McClain escapes and visits Brill, threatening to reveal that Brill has the money. He and Brill decide to divide it up between themselves, but the rest of McClain's gang has other ideas. After a shoot-out at the docks, only McClain and Brill are left—Brill decides to take a small part of the money, giving McClain his rightful sixth, and plans to return the rest to win a promotion. McClain is satisfied with the arrangement, but also haunted by Ellie's death. With his money, he is about to board a flight leaving town when he seems to hear Ellie's voice calling his name.
- Jim Brown as McClain
- Diahann Carroll as Ellie Kennedy
- Ernest Borgnine as Bert Clinger
- Julie Harris as Gladys
- Gene Hackman as Detective Lt. Walter Brill
- Jack Klugman as Harry Kifka
- Warren Oates as Marty Gough
- James Whitmore as Herb Sutro
- Donald Sutherland as Dave Negli
- Joyce Jameson as Jenifer
- Harry Hickox as Detective
- Jackie Joseph as Jackie
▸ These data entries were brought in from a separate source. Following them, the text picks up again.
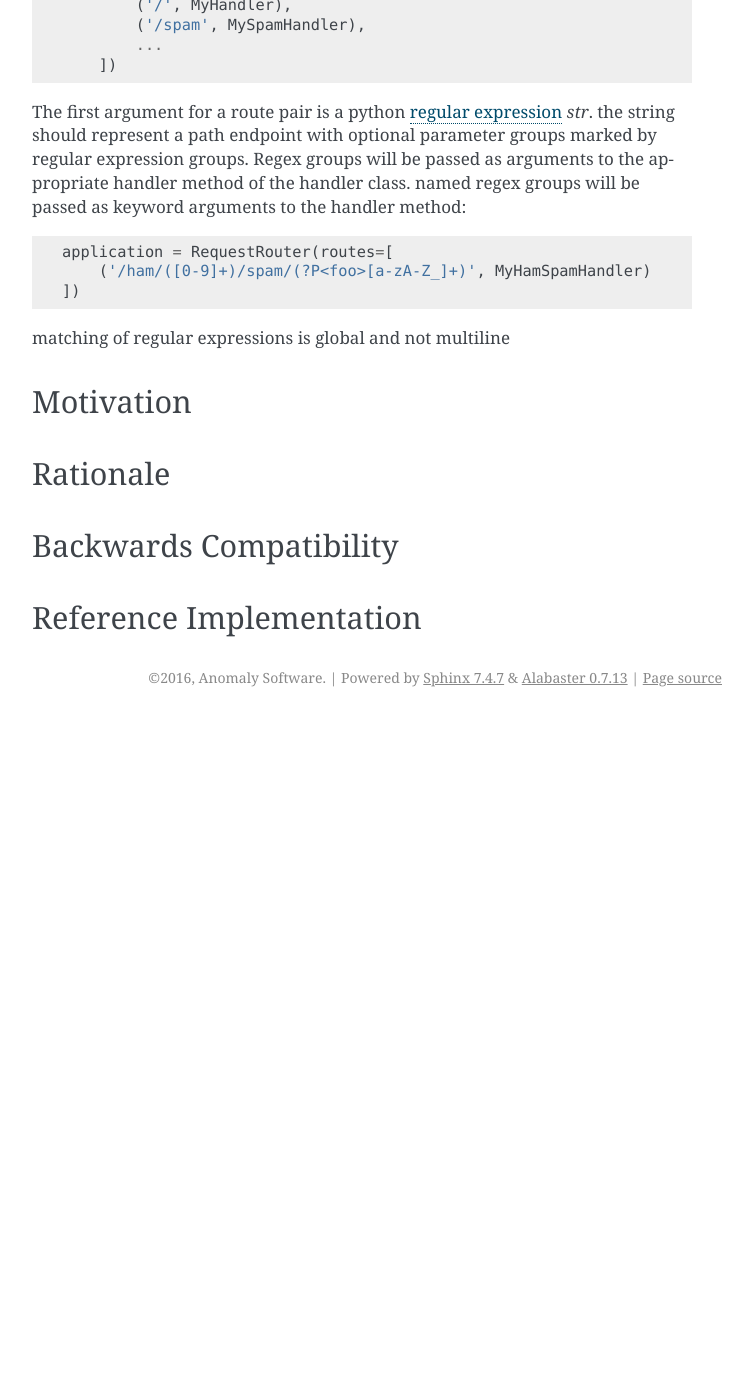
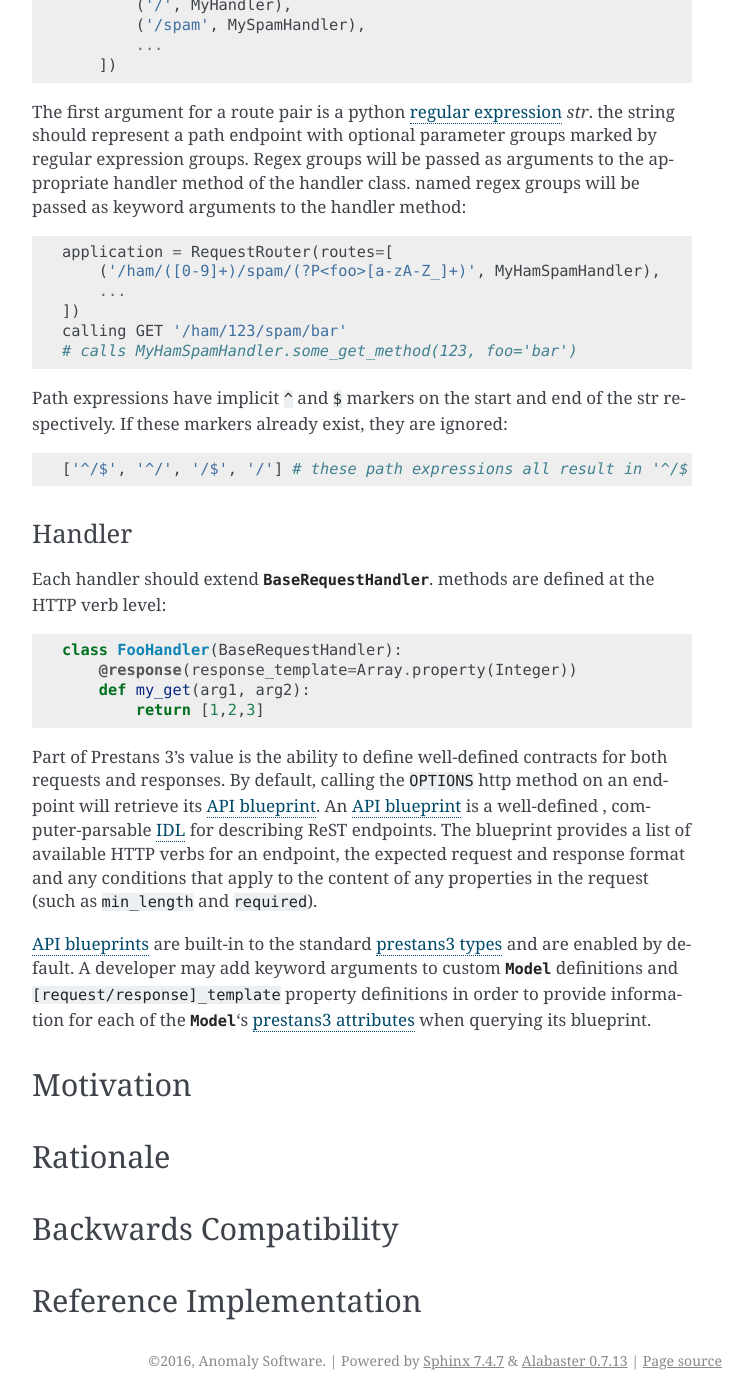
Before and after one commit to coderatchet/prestans3, a Sphinx documentation site: the page built from docs/peps/PEP-3_router_and_handler_interface.rst, in a window 1280 px wide and 1400 px high, scrolled down 1266 px. Shown: the whole window, without its empty margins (388-1141 px from the left). Built offline with Sphinx 7.4.7, drawn with Linux system fonts in a browser that asks for light colours; before the commit the page ends 1983 px from its top, so only the background shows below that.

Commit message:
added glossary entries for blueprint and IDL and continued on with handler documentation

```diff
--- a/docs/conf.py
+++ b/docs/conf.py
@@ -87,6 +87,11 @@ rst_epilog = """
 
 .. |rule|  replace:: :term:`property rule`
 .. |rules|  replace:: :term:`property rules<property rule>`
+
+.. |blueprint|  replace:: :term:`API blueprint`
+.. |blueprints|  replace:: :term:`API blueprints<API blueprint>`
+
+.. |IDL|  replace:: :term:`IDL<IDL (Interface Definition Language)>`
 
 .. |emdash|  unicode:: U+2014  .. em dash
 .. |hellip|  unicode:: U+2026 .. ellipsis
--- a/docs/peps/PEP-3_router_and_handler_interface.rst
+++ b/docs/peps/PEP-3_router_and_handler_interface.rst
@@ -53,18 +53,44 @@ The most simple use case will appear like this (note that handlers are defined a
             ...
         ])
 
+.. _regular expression: https://docs.python.org/3/library/re.html
+
 The first argument for a route pair is a python `regular expression`_ `str`. the string should represent a path endpoint
 with optional parameter groups marked by regular expression groups. Regex groups will be passed as arguments to the
 appropriate handler method of the handler class. named regex groups will be passed as keyword arguments to the handler
 method::
 
     application = RequestRouter(routes=[
-        ('/ham/([0-9]+)/spam/(?P<foo>[a-zA-Z_]+)', MyHamSpamHandler)
+        ('/ham/([0-9]+)/spam/(?P<foo>[a-zA-Z_]+)', MyHamSpamHandler),
+        ...
     ])
+    calling GET '/ham/123/spam/bar'
+    # calls MyHamSpamHandler.some_get_method(123, foo='bar')
 
-matching of regular expressions is global and not multiline
+Path expressions have implicit ``^`` and ``$`` markers on the start and end of the str respectively. If these markers
+already exist, they are ignored::
 
-.. _regular expression: https://docs.python.org/3/library/re.html
+    ['^/$', '^/', '/$', '/'] # these path expressions all result in '^/$'
+
+Handler
+^^^^^^^
+
+Each handler should extend :class:`~request_handler.BaseRequestHandler`. methods are defined at the HTTP verb level::
+
+    class FooHandler(BaseRequestHandler):
+        @response(response_template=Array.property(Integer))
+        def my_get(arg1, arg2):
+            return [1,2,3]
+
+Part of Prestans 3's value is the ability to define well-defined contracts for both requests and responses. By default,
+calling the ``OPTIONS`` http method on an endpoint will retrieve its |blueprint|\ . An |blueprint| is a well-defined
+, computer-parsable |IDL| for describing ReST endpoints. The blueprint provides a list of available HTTP verbs for
+an endpoint, the expected request and response format and any conditions that apply to the content of any properties in
+the request (such as ``min_length`` and ``required``).
+
+|blueprints| are built-in to the standard |types| and are enabled by default. A developer may add keyword arguments to
+custom |Model| definitions and ``[request/response]_template`` property definitions in order to provide information for
+each of the |Model|\ 's |attributes| when querying its blueprint.
 
 Motivation
 ----------
```
Also changed, not shown: docs/glossary.rst (+7 -0 lines), 1 other file.
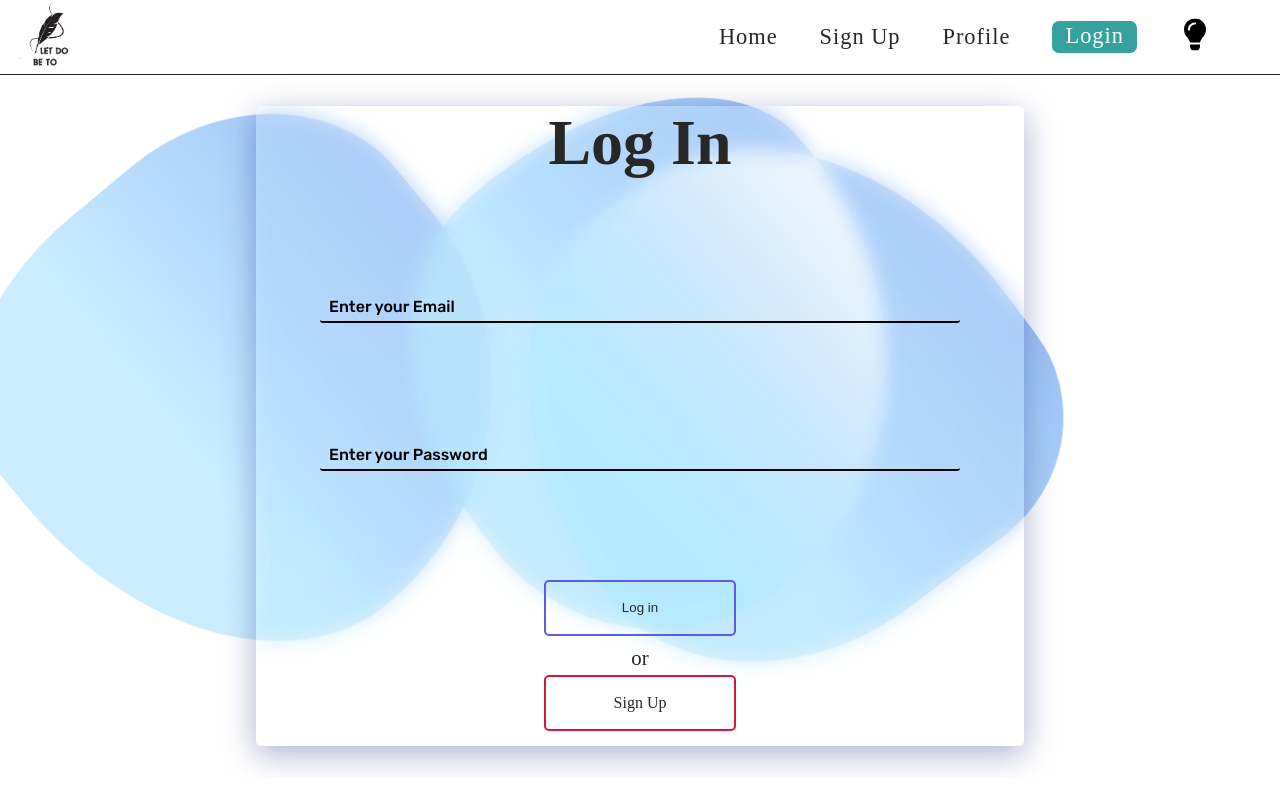
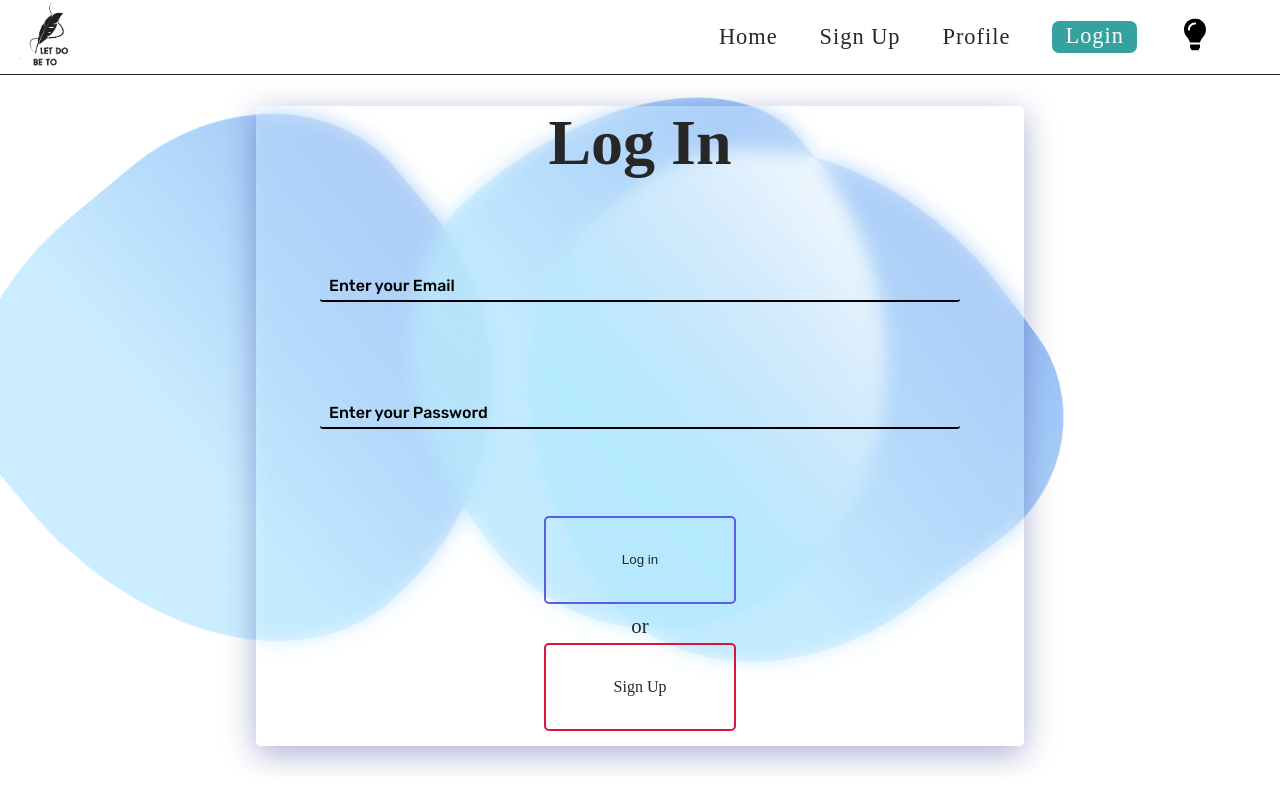
Before and after one commit to HarpreetSingh792/React_To_Do_FrontEnd, a React (Vite) app: page /login in a window 1280 px wide. Built offline with nearby package versions, Linux system fonts and the light colour scheme; no server answers.

Commit message:
Motions and UI bugs are fixed

```diff
--- a/src/styles/features.scss
+++ b/src/styles/features.scss
@@ -68,13 +68,14 @@ $font: "Rubik", sans-serif;
 }
 
 @mixin button($color,$width:15vw,$height:7vh) {
+  $minHeight:($height+4vh);
   cursor: pointer;
   background-color: transparent;
   outline: none;
   border: 2px solid $color;
   width: $width;
   height: $height;
-  min-height: $height;
+  min-height:$minHeight;
   border-radius: 5px;
   display: flex;
   margin-bottom: 5px;
```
- Warren Vanders as Mason
The film was produced by Irwin Winkler and Robert Chartoff who had just made another movie based on a "Parker" novel, Point Blank. That film starred Lee Marvin and The Split was originally written with Marvin in mind for the lead. However Jim Brown was cast.
Jim Brown's original action double for the movie was pioneering stuntman Calvin Brown, the first black stunt performer in Hollywood. (Prior to the 1960s, on the rare occasions that a stunt double was required for a black actor, he/she was typically doubled by a white stunt performer in blackface).
Brown began his career as an extra but became a sought-after stunt performer in the mid-60s after producer Sheldon Leonard chose him to double for Bill Cosby in the pioneering espionage drama I Spy, the first American TV series to co-star a black actor.
Brown was badly injured during the shooting of The Split, suffering serious multiple leg fractures that required a two-year convalescence, and ultimately ended Brown's promising stunt career, although he went on to found the Black Stuntman's Association during his recuperation, and trained a new generation of stunt performers.
- Silver, Alain; Ward, Elizabeth; eds. (1992). Film Noir: An Encyclopedic Reference to the American Style (3rd ed.). Woodstock, New York: The Overlook Press. ISBN 0-87951-479-5
- Jim Brown's End Run Around Race Prejudice TUSHER, WILLIAM. Los Angeles Times (1923-Current File) [Los Angeles, Calif] 28 Jan 1968: d11.
- CHARTOFF AND WINKLER: Entrepreneurs of the Offbeat Film Two Entrepreneurs of Offbeat Movies Thomas, Kevin. Los Angeles Times (1923-Current File) [Los Angeles, Calif] 16 Jan 1968: d1.
- MOVIE CALL SHEET: 'Split' Next for Jim Brown Martin, Betty. Los Angeles Times (1923-Current File) [Los Angeles, Calif] 02 Dec 1967: b9.